Content starts

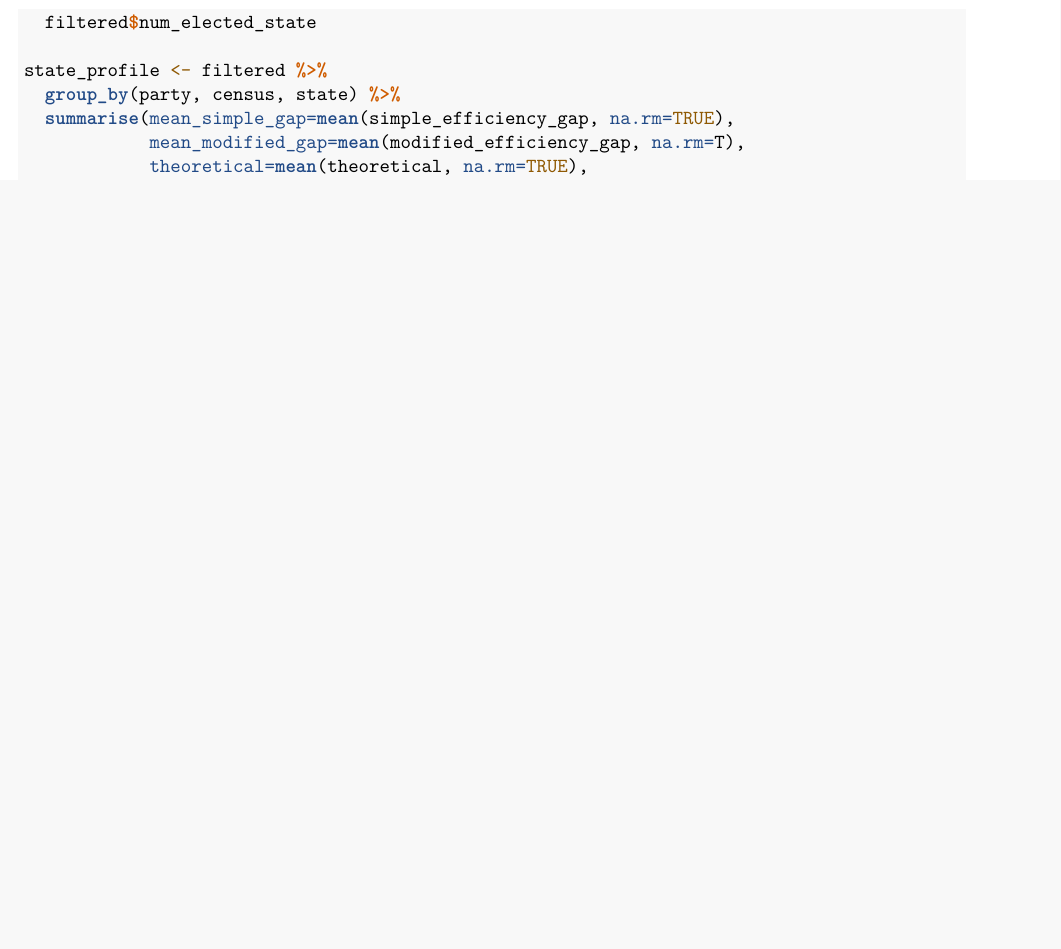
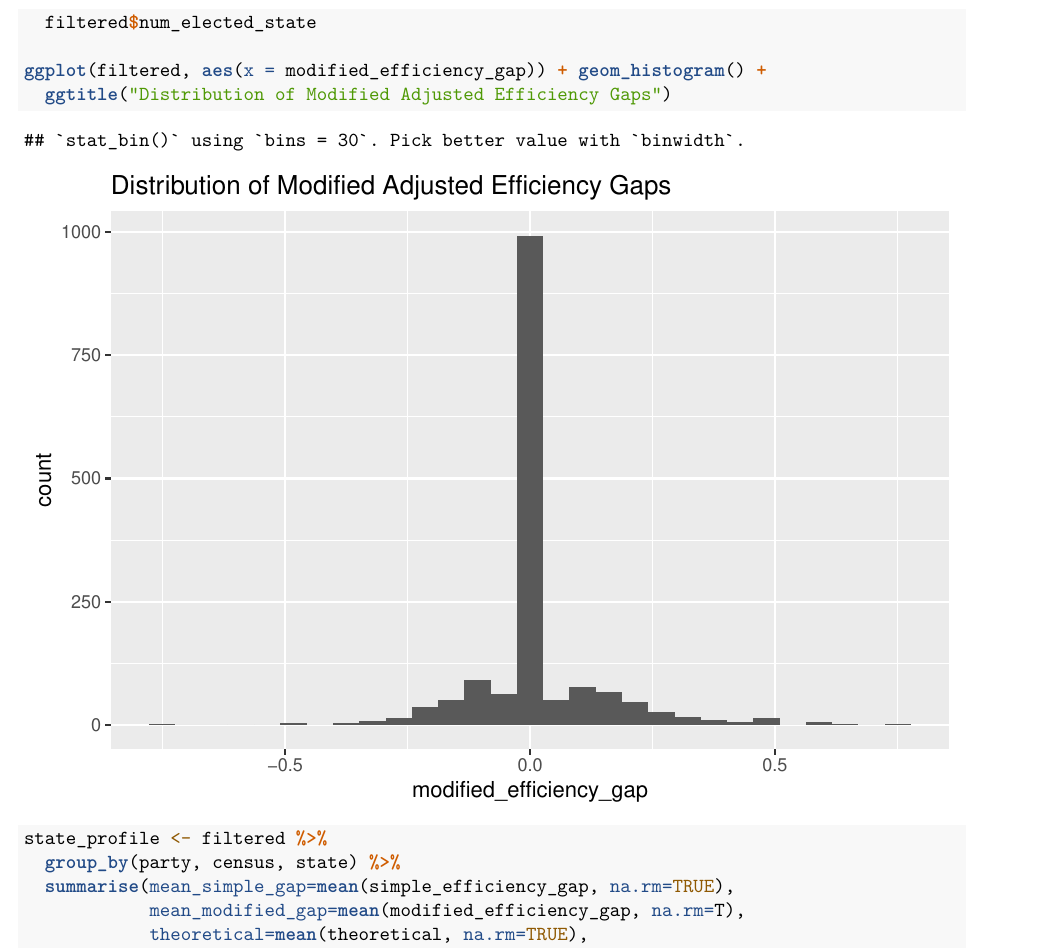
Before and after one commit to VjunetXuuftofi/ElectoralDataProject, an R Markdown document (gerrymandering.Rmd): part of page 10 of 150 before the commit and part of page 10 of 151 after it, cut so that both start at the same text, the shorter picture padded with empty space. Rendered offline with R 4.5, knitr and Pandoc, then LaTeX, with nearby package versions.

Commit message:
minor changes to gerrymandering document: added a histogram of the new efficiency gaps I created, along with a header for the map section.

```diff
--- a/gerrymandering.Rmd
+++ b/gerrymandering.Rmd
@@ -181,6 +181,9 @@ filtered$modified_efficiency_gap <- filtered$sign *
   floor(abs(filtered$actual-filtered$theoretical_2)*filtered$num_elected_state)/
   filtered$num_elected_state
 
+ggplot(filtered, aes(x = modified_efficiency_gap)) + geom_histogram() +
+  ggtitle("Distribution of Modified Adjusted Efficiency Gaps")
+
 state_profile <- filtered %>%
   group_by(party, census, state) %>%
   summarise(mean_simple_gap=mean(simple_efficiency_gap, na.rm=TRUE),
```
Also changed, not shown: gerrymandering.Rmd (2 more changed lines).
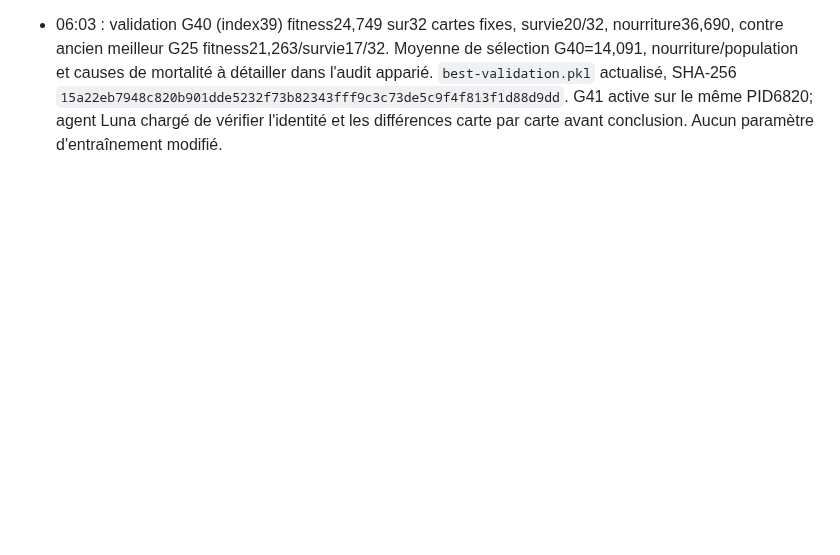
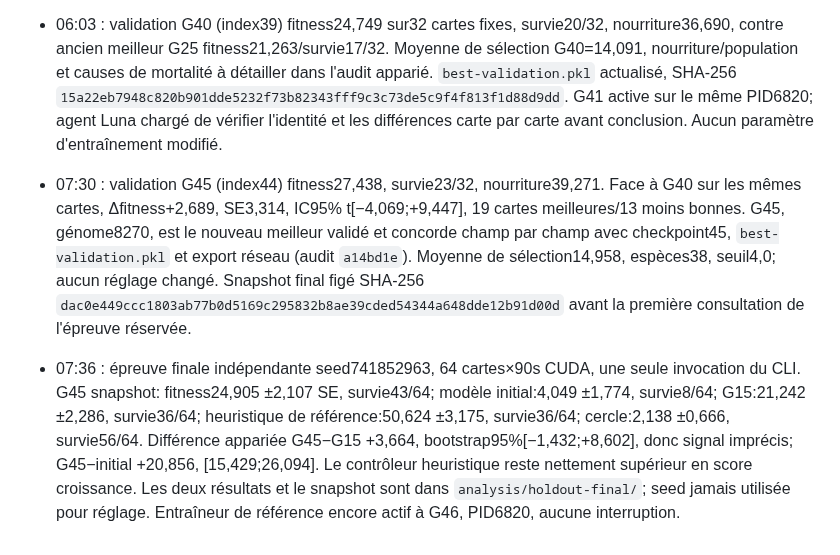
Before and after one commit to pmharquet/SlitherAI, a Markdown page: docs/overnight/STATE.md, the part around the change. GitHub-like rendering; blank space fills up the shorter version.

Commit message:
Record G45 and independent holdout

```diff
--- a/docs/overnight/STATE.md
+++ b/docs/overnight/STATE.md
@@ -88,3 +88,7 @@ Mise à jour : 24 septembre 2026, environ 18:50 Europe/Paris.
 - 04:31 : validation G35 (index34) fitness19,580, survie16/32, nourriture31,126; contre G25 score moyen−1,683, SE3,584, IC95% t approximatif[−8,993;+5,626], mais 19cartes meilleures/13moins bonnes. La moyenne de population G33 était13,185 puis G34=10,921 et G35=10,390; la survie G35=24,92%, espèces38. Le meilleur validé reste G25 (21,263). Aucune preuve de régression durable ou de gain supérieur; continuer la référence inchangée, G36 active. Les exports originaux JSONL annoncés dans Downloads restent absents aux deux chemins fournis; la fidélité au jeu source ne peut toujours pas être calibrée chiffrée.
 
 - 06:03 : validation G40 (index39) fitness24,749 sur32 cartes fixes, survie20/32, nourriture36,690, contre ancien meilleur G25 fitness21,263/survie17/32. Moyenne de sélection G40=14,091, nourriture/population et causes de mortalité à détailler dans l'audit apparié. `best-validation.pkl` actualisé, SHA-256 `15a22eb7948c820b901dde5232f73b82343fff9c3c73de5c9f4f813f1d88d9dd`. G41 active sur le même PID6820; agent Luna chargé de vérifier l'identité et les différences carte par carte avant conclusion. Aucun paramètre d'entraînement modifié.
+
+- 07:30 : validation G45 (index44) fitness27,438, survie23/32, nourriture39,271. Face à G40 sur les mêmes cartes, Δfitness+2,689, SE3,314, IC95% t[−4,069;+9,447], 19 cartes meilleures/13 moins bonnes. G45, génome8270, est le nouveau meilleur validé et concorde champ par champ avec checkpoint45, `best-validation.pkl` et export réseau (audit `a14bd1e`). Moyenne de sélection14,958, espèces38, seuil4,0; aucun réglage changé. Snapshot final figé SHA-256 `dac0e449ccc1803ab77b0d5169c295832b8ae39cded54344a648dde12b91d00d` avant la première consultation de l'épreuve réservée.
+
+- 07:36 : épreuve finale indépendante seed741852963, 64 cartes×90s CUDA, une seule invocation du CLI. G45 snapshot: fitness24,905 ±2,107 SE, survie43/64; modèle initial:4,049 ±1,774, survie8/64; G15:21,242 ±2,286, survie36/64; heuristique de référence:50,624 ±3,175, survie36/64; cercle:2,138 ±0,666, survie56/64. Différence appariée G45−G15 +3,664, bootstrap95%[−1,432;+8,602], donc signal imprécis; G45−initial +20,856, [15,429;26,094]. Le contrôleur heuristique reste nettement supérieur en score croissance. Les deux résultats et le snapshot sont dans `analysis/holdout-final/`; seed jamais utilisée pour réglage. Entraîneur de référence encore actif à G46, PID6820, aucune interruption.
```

Content ends

## Task requirements
Find the lines in the data that include "filtered", then copy each of them.

## Exercise output
@@ -181,6 +181,9 @@ filtered$modified_efficiency_gap <- filtered$sign *
   floor(abs(filtered$actual-filtered$theoretical_2)*filtered$num_elected_state)/
   filtered$num_elected_state
+ggplot(filtered, aes(x = modified_efficiency_gap)) + geom_histogram() +
 state_profile <- filtered %>%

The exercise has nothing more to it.